> [Records]
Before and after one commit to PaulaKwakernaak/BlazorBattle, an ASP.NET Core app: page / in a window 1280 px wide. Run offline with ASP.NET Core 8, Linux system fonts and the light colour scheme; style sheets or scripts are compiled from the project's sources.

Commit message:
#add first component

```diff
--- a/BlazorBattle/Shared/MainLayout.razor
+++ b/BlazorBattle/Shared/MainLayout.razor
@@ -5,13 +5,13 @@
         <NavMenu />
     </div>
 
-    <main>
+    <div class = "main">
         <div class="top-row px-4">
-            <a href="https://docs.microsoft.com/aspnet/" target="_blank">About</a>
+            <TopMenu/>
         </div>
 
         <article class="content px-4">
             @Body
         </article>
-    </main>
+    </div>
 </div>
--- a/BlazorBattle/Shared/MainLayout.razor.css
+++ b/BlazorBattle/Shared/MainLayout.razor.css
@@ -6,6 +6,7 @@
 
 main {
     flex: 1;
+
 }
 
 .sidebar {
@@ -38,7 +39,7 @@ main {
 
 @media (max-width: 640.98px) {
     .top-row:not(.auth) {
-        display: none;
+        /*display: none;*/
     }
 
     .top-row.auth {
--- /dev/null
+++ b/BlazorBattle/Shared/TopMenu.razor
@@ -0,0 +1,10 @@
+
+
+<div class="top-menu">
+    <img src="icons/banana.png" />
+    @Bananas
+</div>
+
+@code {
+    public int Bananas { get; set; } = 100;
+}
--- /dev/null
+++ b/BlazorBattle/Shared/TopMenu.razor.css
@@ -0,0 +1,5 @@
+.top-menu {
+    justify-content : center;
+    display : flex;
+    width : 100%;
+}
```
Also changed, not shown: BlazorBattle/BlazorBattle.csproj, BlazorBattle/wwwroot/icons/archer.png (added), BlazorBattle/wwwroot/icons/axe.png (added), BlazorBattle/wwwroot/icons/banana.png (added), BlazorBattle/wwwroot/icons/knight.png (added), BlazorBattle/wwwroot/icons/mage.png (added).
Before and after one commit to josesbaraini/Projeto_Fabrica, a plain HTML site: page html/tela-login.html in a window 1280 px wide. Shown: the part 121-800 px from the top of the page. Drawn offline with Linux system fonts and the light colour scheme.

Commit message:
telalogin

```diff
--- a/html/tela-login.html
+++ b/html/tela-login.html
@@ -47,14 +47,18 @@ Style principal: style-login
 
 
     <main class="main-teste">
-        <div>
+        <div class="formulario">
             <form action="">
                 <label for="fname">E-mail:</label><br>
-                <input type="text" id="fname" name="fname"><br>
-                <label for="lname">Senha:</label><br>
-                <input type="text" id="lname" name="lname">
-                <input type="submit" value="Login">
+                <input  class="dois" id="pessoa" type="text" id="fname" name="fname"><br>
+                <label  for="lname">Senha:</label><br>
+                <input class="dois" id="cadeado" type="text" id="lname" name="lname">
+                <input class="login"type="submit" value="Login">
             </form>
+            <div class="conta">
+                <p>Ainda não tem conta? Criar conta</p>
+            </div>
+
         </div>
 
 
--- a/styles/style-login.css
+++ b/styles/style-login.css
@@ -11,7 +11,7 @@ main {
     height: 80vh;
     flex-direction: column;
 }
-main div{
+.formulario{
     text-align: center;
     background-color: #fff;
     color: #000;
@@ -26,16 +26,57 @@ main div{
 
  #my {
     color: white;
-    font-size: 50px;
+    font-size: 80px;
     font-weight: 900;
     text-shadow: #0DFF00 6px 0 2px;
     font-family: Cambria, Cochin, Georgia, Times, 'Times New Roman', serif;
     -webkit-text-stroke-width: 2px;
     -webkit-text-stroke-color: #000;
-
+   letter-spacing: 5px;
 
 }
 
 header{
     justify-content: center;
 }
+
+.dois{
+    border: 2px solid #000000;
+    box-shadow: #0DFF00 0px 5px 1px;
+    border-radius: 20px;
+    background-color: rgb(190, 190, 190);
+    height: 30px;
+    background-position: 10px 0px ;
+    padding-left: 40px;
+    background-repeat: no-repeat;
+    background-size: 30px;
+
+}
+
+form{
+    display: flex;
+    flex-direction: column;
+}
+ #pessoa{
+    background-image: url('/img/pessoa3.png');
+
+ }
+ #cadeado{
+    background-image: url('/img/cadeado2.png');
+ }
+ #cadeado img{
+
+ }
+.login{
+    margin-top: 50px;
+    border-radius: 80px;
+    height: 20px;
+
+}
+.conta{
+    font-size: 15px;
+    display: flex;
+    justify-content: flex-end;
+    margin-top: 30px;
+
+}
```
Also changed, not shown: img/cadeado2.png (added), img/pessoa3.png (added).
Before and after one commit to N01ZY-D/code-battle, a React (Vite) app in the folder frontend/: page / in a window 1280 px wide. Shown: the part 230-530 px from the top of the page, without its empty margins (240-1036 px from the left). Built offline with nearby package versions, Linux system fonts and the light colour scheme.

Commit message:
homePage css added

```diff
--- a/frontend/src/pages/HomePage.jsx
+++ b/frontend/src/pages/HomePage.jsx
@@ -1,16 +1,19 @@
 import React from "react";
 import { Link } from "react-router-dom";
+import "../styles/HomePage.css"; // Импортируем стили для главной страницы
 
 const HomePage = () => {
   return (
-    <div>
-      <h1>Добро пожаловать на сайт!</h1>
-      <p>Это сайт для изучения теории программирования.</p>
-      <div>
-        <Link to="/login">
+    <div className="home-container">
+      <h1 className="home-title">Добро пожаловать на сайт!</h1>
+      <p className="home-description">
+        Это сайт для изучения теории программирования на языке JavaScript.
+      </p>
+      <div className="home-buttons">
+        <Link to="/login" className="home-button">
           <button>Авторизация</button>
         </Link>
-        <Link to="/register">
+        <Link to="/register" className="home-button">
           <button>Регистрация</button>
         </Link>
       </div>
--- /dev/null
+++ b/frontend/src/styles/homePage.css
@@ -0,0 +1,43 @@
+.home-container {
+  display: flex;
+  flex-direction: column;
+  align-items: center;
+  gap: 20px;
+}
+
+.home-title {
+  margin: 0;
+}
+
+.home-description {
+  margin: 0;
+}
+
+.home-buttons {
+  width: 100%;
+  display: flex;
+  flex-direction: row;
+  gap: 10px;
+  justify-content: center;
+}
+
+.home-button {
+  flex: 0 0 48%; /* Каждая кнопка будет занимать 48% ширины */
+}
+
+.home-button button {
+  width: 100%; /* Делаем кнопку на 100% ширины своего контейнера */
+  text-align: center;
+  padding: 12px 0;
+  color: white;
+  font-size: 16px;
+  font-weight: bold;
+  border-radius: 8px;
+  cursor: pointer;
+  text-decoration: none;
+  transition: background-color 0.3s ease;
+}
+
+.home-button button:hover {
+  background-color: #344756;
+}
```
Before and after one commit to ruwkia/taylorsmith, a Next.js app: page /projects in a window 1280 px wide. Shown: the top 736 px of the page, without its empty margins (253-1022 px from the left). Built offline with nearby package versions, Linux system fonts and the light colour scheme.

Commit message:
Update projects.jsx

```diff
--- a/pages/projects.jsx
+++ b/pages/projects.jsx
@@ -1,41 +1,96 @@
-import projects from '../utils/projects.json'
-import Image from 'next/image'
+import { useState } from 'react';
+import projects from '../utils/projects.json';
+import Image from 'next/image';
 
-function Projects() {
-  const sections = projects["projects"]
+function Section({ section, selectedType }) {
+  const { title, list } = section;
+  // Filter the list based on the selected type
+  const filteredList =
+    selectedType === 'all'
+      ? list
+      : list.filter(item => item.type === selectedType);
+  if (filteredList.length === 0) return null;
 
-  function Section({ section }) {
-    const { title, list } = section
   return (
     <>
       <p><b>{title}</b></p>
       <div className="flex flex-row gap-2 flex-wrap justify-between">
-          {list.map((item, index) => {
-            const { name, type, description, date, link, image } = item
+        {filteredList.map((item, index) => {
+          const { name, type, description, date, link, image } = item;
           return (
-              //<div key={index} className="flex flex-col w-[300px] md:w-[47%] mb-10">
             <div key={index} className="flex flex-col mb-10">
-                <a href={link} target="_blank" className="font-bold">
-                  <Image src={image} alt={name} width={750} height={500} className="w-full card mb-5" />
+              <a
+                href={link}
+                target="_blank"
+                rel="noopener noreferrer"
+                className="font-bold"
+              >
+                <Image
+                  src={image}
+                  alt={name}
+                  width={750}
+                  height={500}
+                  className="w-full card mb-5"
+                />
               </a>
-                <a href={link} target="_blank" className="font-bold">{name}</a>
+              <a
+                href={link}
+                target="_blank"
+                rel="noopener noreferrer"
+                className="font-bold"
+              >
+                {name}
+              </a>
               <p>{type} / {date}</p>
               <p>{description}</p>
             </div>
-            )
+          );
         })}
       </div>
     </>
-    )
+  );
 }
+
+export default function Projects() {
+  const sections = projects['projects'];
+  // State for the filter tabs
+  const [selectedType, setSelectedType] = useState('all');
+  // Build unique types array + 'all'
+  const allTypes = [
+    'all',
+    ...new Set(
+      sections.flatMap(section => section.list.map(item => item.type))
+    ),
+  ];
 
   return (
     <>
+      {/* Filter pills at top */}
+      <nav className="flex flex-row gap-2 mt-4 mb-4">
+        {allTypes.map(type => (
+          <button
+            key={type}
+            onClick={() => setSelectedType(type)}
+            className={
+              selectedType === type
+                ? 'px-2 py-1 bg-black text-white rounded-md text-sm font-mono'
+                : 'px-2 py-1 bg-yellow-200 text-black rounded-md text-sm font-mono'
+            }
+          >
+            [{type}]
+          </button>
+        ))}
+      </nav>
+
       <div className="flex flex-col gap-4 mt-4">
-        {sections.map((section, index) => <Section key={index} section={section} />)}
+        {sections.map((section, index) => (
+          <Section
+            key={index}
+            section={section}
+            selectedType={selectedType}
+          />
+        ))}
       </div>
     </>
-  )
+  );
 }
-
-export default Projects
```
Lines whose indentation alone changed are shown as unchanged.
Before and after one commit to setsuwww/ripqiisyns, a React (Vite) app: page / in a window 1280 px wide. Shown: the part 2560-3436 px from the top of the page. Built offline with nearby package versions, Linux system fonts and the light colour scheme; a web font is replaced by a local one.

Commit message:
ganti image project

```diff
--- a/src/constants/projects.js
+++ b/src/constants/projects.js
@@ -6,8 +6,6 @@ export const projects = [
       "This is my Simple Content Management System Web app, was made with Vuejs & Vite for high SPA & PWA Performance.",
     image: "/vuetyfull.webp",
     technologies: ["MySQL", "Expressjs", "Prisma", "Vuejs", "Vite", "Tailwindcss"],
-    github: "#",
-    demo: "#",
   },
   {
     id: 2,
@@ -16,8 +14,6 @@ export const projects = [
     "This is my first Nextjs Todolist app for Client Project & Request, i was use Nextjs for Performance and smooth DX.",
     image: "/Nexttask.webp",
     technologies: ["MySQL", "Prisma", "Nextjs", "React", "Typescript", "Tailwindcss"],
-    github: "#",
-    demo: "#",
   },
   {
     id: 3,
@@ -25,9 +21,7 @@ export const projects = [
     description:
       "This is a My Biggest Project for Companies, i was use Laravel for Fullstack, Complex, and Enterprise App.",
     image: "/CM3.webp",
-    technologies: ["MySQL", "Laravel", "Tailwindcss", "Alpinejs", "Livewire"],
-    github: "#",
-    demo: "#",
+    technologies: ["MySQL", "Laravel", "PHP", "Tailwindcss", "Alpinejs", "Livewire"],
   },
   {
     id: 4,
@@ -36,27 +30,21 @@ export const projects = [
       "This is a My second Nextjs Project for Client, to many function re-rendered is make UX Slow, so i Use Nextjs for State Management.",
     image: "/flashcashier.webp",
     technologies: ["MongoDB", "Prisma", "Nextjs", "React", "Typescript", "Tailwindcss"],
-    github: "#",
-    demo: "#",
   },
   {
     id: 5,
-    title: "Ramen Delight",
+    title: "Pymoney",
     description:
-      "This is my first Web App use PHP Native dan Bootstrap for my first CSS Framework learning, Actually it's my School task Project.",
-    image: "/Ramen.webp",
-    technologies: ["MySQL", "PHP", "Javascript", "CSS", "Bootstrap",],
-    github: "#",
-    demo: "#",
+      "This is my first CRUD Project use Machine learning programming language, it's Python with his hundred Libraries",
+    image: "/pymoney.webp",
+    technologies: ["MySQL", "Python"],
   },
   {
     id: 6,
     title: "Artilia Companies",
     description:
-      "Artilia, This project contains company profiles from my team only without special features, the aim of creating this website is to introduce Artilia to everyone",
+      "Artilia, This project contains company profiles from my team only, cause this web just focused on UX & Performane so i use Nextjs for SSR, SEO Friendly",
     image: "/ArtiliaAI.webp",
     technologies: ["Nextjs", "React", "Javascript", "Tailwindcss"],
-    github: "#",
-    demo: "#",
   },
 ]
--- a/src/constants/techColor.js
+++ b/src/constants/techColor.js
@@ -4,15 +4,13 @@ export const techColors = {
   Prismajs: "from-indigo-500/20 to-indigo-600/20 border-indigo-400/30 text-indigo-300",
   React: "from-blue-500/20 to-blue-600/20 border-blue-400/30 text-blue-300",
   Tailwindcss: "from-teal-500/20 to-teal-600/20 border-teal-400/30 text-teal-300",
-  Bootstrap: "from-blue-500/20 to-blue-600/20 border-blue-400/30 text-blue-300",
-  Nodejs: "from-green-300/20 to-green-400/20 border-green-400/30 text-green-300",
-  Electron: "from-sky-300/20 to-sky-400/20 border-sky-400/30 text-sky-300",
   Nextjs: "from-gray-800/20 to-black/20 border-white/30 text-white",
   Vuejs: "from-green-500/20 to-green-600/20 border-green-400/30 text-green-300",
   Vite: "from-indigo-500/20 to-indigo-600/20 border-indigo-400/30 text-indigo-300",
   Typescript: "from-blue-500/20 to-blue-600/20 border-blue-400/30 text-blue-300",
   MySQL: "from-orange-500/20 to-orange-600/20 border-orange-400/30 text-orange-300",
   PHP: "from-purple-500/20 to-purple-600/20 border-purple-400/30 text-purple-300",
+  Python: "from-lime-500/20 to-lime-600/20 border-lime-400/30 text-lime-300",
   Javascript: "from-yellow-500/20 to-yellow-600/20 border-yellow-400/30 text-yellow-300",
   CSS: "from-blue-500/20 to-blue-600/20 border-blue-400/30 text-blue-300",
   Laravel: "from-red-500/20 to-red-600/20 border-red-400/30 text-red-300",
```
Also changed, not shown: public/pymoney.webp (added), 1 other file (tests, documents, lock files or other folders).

> [Exercise objective]
Determine how many lines in the listing above contain "Python", giving the number and no other words.

> [Response for this exercise]
3